South Africa’s violence: The country’s largest troop deployment since Apartheid amid “rapid looting”
RIOTS in South Africa have prompted President Cyril Ramaphosa to order the country’s largest troop deployment since the end of Apartheid.
As police tried to manage the disturbance that began last week, South African troops were sent.
At least 72 individuals have died as a result of rampant looting and violence.
Following the arrest of former President Jacob Zuma, who was sentenced to 15 months in prison for contempt of court, chaos ensued.
According to BBC Breakfast correspondent Vumani Mkhize, the violence is having a “huge impact” on the country.
“This is the country’s largest soldier deployment since Apartheid, and it is just an indication of the intensity of these specific episodes that have rocked Gauteng and KwaZulu-Natal,” Mr Mkhize told BBC Breakfast.

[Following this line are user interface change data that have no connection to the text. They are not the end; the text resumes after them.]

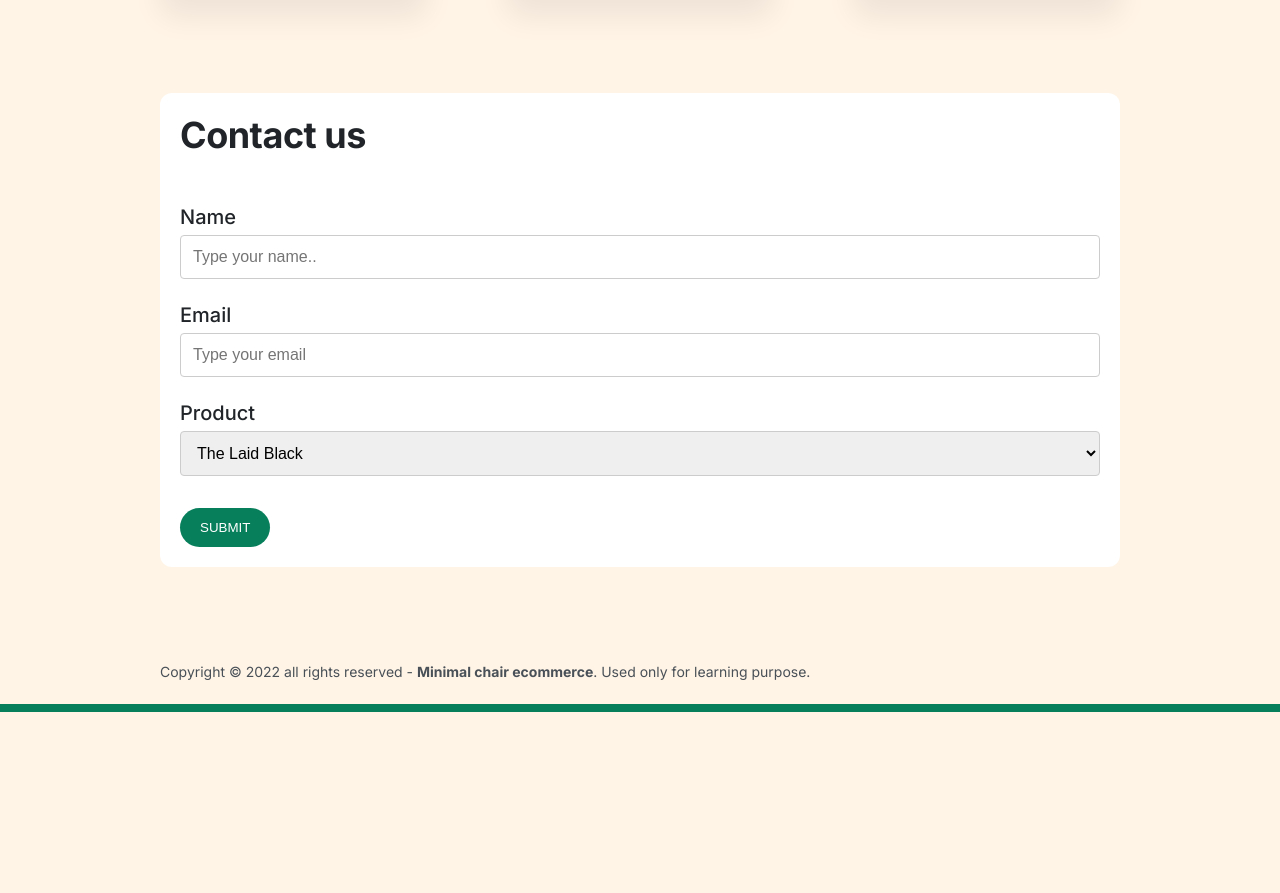
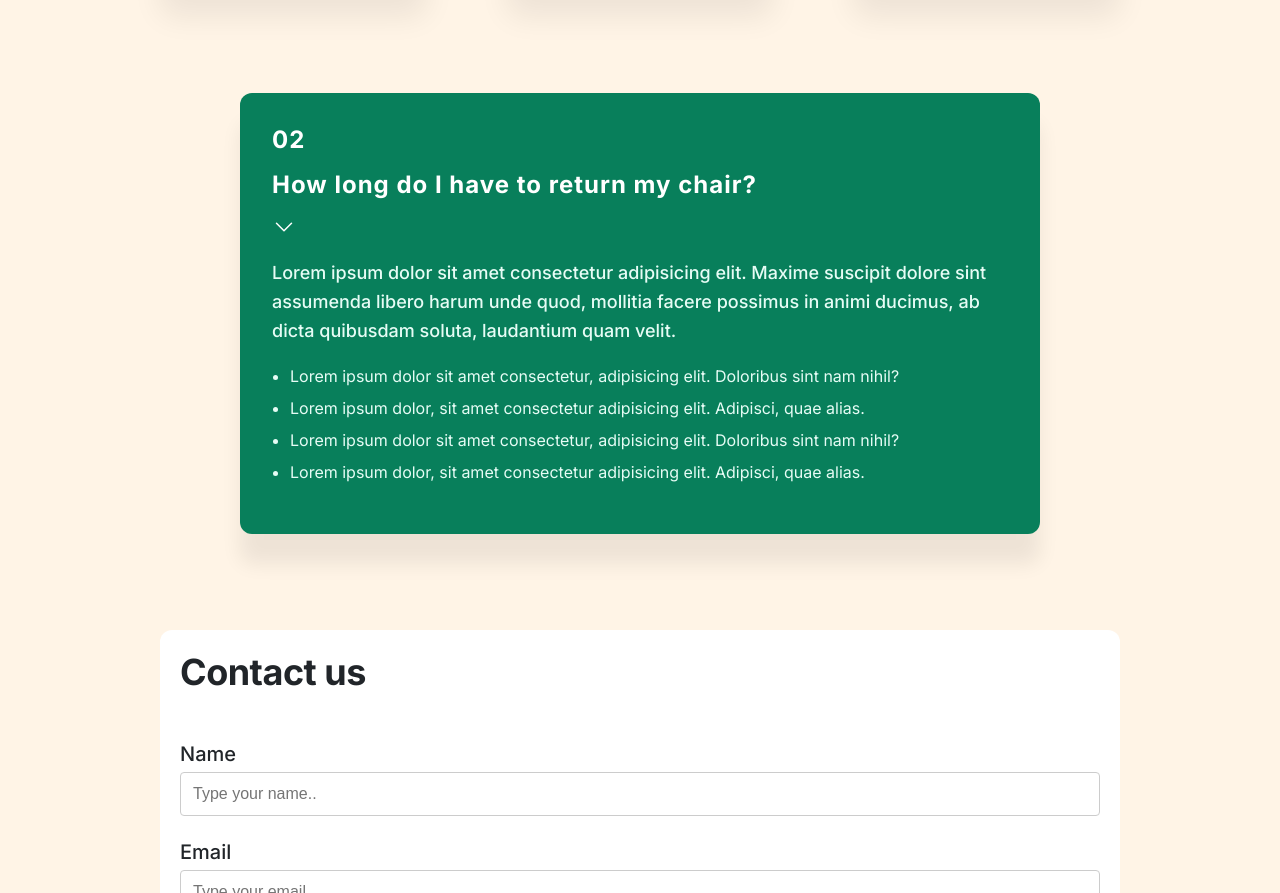
Before and after one commit to BlackbeardCode/minimal-chair-ecommerce, a plain HTML site: page index.html in a window 1280 px wide. Shown: the part 2088-2981 px from the top of the page. Before the commit the page ends 2800 px from the top, so only its background shows below. Drawn offline with Linux system fonts and the light colour scheme.

Commit message:
initialcommit

```diff
--- a/index.html
+++ b/index.html
@@ -403,6 +403,56 @@
         </div>
       </section>
 
+      <section id="accordion">
+        <div class="accordion">
+          <div class="item">
+            <p class="number">02</p>
+            <p class="item-text">How long do I have to return my chair?</p>
+            <svg
+              xmlns="http://www.w3.org/2000/svg"
+              fill="none"
+              viewBox="0 0 24 24"
+              stroke-width="1.5"
+              stroke="currentColor"
+              class="icon"
+            >
+              <path
+                stroke-linecap="round"
+                stroke-linejoin="round"
+                d="M19.5 8.25l-7.5 7.5-7.5-7.5"
+              />
+            </svg>
+
+            <div class="hidden-box">
+              <p>
+                Lorem ipsum dolor sit amet consectetur adipisicing elit. Maxime
+                suscipit dolore sint assumenda libero harum unde quod, mollitia
+                facere possimus in animi ducimus, ab dicta quibusdam soluta,
+                laudantium quam velit.
+              </p>
+              <ul>
+                <li>
+                  Lorem ipsum dolor sit amet consectetur, adipisicing elit.
+                  Doloribus sint nam nihil?
+                </li>
+                <li>
+                  Lorem ipsum dolor, sit amet consectetur adipisicing elit.
+                  Adipisci, quae alias.
+                </li>
+                <li>
+                  Lorem ipsum dolor sit amet consectetur, adipisicing elit.
+                  Doloribus sint nam nihil?
+                </li>
+                <li>
+                  Lorem ipsum dolor, sit amet consectetur adipisicing elit.
+                  Adipisci, quae alias.
+                </li>
+              </ul>
+            </div>
+          </div>
+        </div>
+      </section>
+
       <section id="contact">
         <div class="contact-form">
           <form>
--- a/style.css
+++ b/style.css
@@ -339,7 +339,51 @@ h3 {
   align-items: baseline;
   font-size: 20px;
 }
-
+/* ACCORDION */
+.accordion {
+  max-width: 800px;
+  margin: 0 auto;
+  padding: 24px;
+  color: #e6fcf5;
+  background-color: var(--main-color);
+  border-radius: 12px;
+  box-shadow: 0 30px 20px rgba(0, 0, 0, 0.07);
+}
+.item {
+  margin-bottom: 20px;
+}
+.number,
+.item-text {
+  padding: 8px;
+  font-size: 24px;
+  font-weight: 700;
+  color: #fff;
+  letter-spacing: 1px;
+}
+.icon {
+  margin: 8px;
+  font-weight: 700;
+  width: 24px;
+  height: 24px;
+  stroke: #fff;
+}
+.hidden-box {
+  padding: 8px;
+  font-size: 16px;
+}
+.hidden-box p {
+  color: #e6fcf5;
+  font-size: 18px;
+  font-weight: 500;
+  line-height: 1.6;
+  margin-bottom: 20px;
+}
+.hidden-box ul {
+  margin-left: 18px;
+  display: flex;
+  flex-direction: column;
+  gap: 12px;
+}
 /* CONTACT FORM */
 input[type="text"],
 select,
```
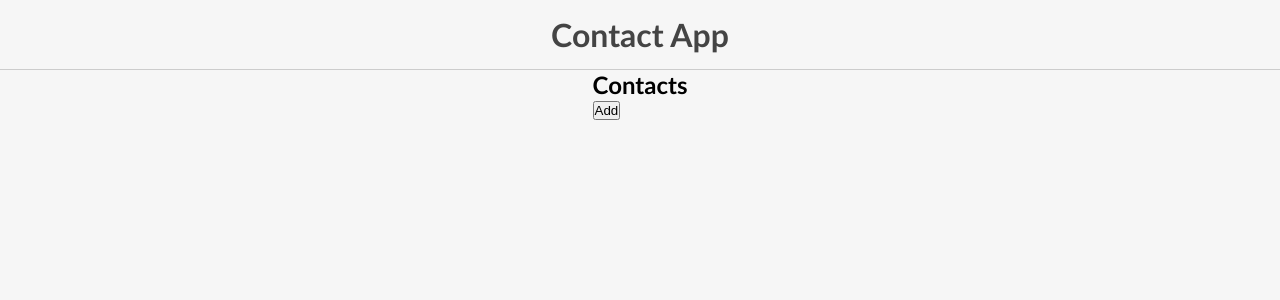
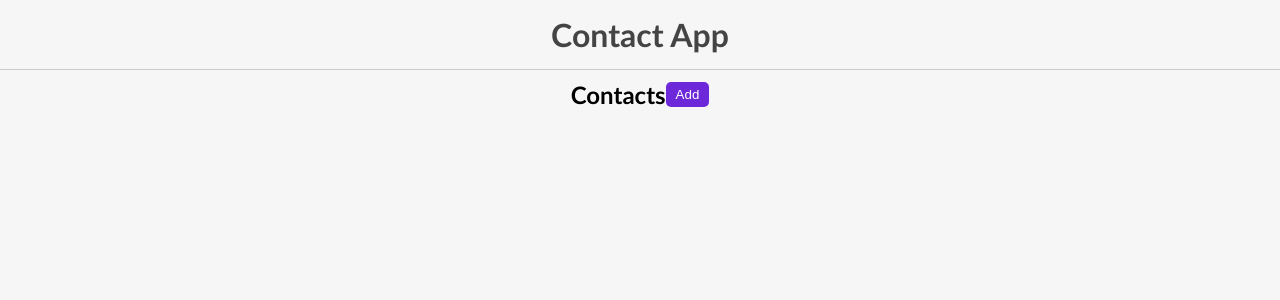
Before and after one commit to HaniyehPeyvandi/ContactList, a React (Create React App) app: page / in a window 1280 px wide. Shown: the top 300 px of the page. Built offline with nearby package versions, Linux system fonts and the light colour scheme.

Commit message:
add some styles for ContactList component

```diff
--- a/src/components/ContactList/ContactList.js
+++ b/src/components/ContactList/ContactList.js
@@ -4,14 +4,18 @@ import Contact from "./Contact/Contact";
 
 const ContactList = ({ contacts, onDelete }) => {
   return (
-    <section className={styles.contactList}>
-      <div>
-        <h2>Contacts</h2>
-        <Link to="/add">
-          <button>Add</button>
-        </Link>
+    <section className={styles.listWrapper}>
+      <div className={styles.contactList}>
+        <div className={styles.listHeader}>
+          <h2>Contacts</h2>
+          <Link to="/add">
+            <button>Add</button>
+          </Link>
+        </div>
+        {contacts.map((contact) => (
+          <Contact onDelete={onDelete} contact={contact} key={contact.id} />
+        ))}
       </div>
-      {contacts.map((contact) => <Contact onDelete={onDelete} contact={contact}/>)}
     </section>
   );
 };
--- a/src/components/ContactList/ContactList.module.css
+++ b/src/components/ContactList/ContactList.module.css
@@ -1,5 +1,28 @@
+.listWrapper{
+  display: flex;
+  justify-content: center;
+}
+
 .contactList{
   display: flex;
   flex-direction: column;
   align-items: center;
 }
+
+.listHeader{
+  display: flex;
+  justify-content: space-between;
+  align-items: center;
+  width: 100%;
+  padding: 10px 0;
+}
+
+.listHeader button{
+  outline: none;
+  border: none;
+  background-color: #6d28d9;
+  color: #fff;
+  cursor: pointer;
+  border-radius: 5px;
+  padding: 5px 10px;
+}
```
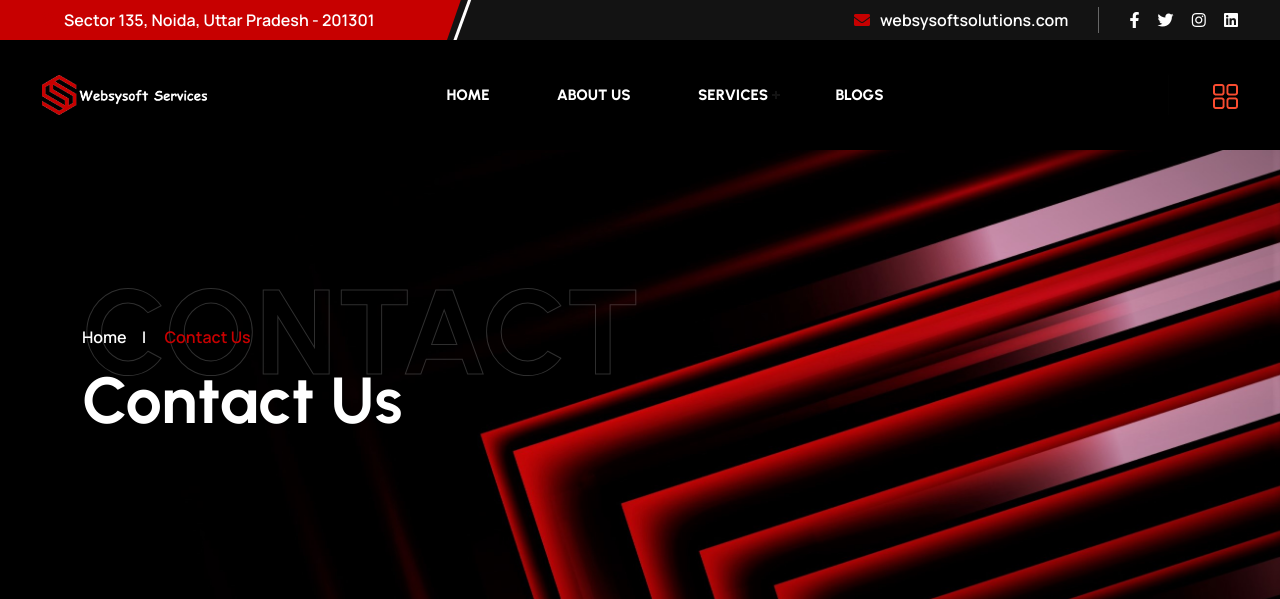
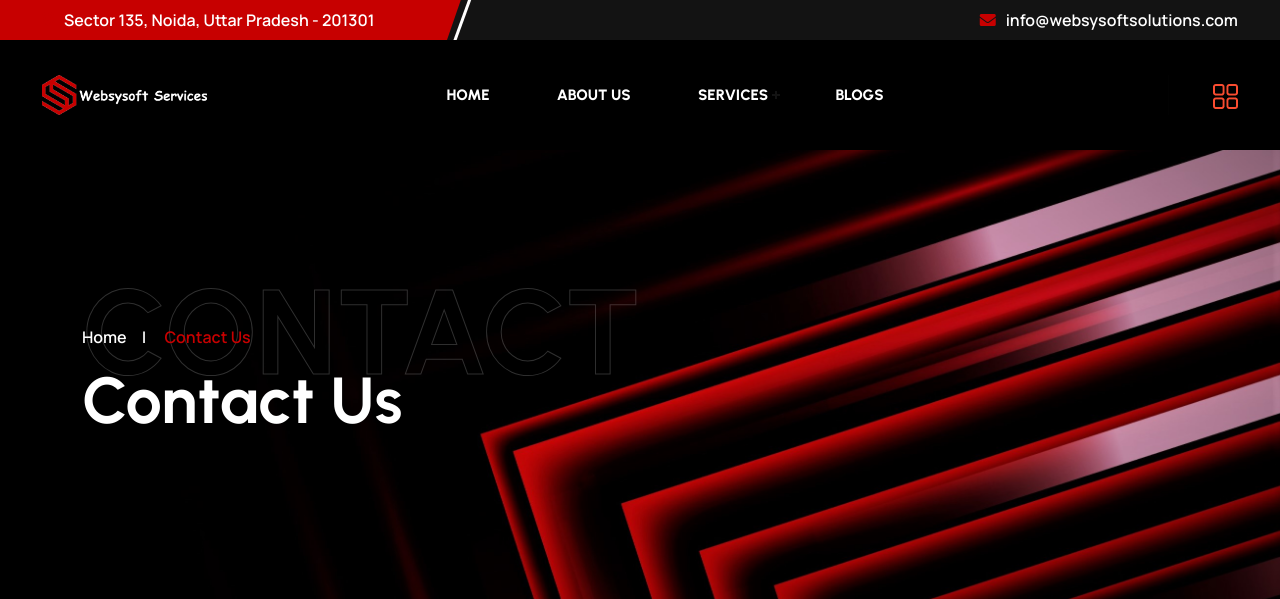
Before and after one commit to megamuzzu/websysoft, a CodeIgniter app: page /database/index.php/welcome/contact in a window 1280 px wide. Shown: the top 599 px of the page. Run offline with CodeIgniter, Linux system fonts and the light colour scheme.

Commit message:
Last final

```diff
--- a/application/views/contact.php
+++ b/application/views/contact.php
@@ -71,7 +71,7 @@
                         <div class="contact__page-info-item">
                             <h6>Phone Number<span>:</span></h6>
                             <span>
-								<a href="tel:(+106)935-0120">(+106) 935-0120</a>
+								<a href="tel:+919871652511">+91-9871652511</a>
 							</span>
                         </div>
                     </div>
--- a/application/views/include/footer.php
+++ b/application/views/include/footer.php
@@ -28,15 +28,7 @@
 					<div class="footer__one-widget">
 						<div class="footer__one-widget-about">
 							<a href="<?php echo base_url();?>"><img src="<?php echo base_url();?>assets/img/logo-2.png" alt=""></a>
-							<p>Donec quis viverra enim. Integer mi felis, auctor eget magna</p>
-							<div class="footer__one-widget-about-social">
-								<ul>
-									<li><a href="<?php echo base_url();?>"><i class="fab fa-facebook-f"></i></a></li>
-									<li><a href="<?php echo base_url();?>"><i class="fab fa-twitter"></i></a></li>
-									<li><a href="<?php echo base_url();?>"><i class="fab fa-instagram"></i></a></li>
-									<li><a href="<?php echo base_url();?>"><i class="fab fa-linkedin"></i></a></li>
-								</ul>
-							</div>
+							<p>Websysoft Solutions: Software Development, Web Development & Digital Marketing</p>
 						</div>
 					</div>
 				</div>
--- a/application/views/include/header.php
+++ b/application/views/include/header.php
@@ -41,16 +41,7 @@
 				</div>
 				<div class="col-xl-7 col-md-6">
 					<div class="top__bar-right">
-						<a href="mailto:websysoftsolutions.com"><i class="fas fa-envelope"></i>websysoftsolutions.com</a>
-						<div class="top__bar-right-social">
-							<ul>
-								<li><a href="<?php echo base_url();?>"><i class="fab fa-facebook-f"></i></a></li>
-								<li><a href="<?php echo base_url();?>"><i class="fab fa-twitter"></i></a></li>
-								<li><a href="<?php echo base_url();?>"><i class="fab fa-instagram"></i></a></li>
-								<li><a href="<?php echo base_url();?>"><i class="fab fa-linkedin"></i></a></li>
-							</ul>
-
-						</div>
+						<a href="mailto:info@websysoftsolutions.com"><i class="fas fa-envelope"></i>info@websysoftsolutions.com</a>
 					</div>
 				</div>
 			</div>
@@ -118,7 +109,7 @@
 									</div>
 									<div class="header__area-menubar-right-box-sidebar-popup-contact-item-content">
 										<span>Call Now</span>
-										<h6><a href="tel:+125(895)658568">+125 (895) 658 568</a></h6>
+										<h6><a href="tel:+919871652511">+91-9871652511</a></h6>
 									</div>
 								</div>
 								<div class="header__area-menubar-right-box-sidebar-popup-contact-item">
@@ -127,7 +118,7 @@
 									</div>
 									<div class="header__area-menubar-right-box-sidebar-popup-contact-item-content">
 										<span>Quick Email</span>
-										<h6><a href="mailto:websysoftsolutions.com">websysoftsolutions.com</a></h6>
+										<h6><a href="mailto:info@websysoftsolutions.com">info@websysoftsolutions.com</a></h6>
 									</div>
 								</div>
 								<div class="header__area-menubar-right-box-sidebar-popup-contact-item">
@@ -140,14 +131,6 @@
 									</div>
 								</div>
 							</div>
-							<div class="header__area-menubar-right-box-sidebar-popup-social">
-								<ul>
-									<li><a href="<?php echo base_url();?>"><i class="fab fa-facebook-f"></i></a></li>
-									<li><a href="<?php echo base_url();?>"><i class="fab fa-behance"></i></a></li>
-									<li><a href="<?php echo base_url();?>"><i class="fab fa-twitter"></i></a></li>
-									<li><a href="<?php echo base_url();?>"><i class="fab fa-linkedin-in"></i></a></li>
-								</ul>
-							</div>
                         </div>
                         <div class="sidebar-overlay"></div>
                         <!-- sidebar Menu Start -->
```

“We’ve witnessed a lot of looting and property destruction, and it’s been extremely violent.
“The country’s economy has been seriously harmed.
“Because Durban, as a port city, is a significant artery route for a variety of items that are carried not only to South Africa but also to the rest of the area.
“As a result, it is pretty big and has a massive impact on the country as a whole.”
Ministers in Pretoria have warned that unless the looting stops, basic food supplies will soon run out.
On Wednesday, Sky News Africa Correspondent John Sparks called the situation “totally out of hand.”
The South African police, he alleged, were “nowhere to be seen.”
“The government will have to declare a state of emergency because things are plainly out of hand.
He observed from Durban, “There is no feeling of self-restraint here, no regard for law and order.”
“It is quite difficult for them to police this – they are utterly overwhelmed,” Mr Sparks remarked.
Meanwhile, former South African President Thabo Mbeki’s brother warned that the country was a “powder keg.”
“South Africa has been labeled – and I am one of the people who describes it – as a powder keg,” Moeletsi Mbeki, Deputy Chairman of the South African Institute of International Affairs, told Sky News.
“With such a large number of unemployed people living in poverty, any spark in South Africa could have erupted.
“As a result of that,” says the narrator.
He said, “It’s completely out of control; everything has been ruined.”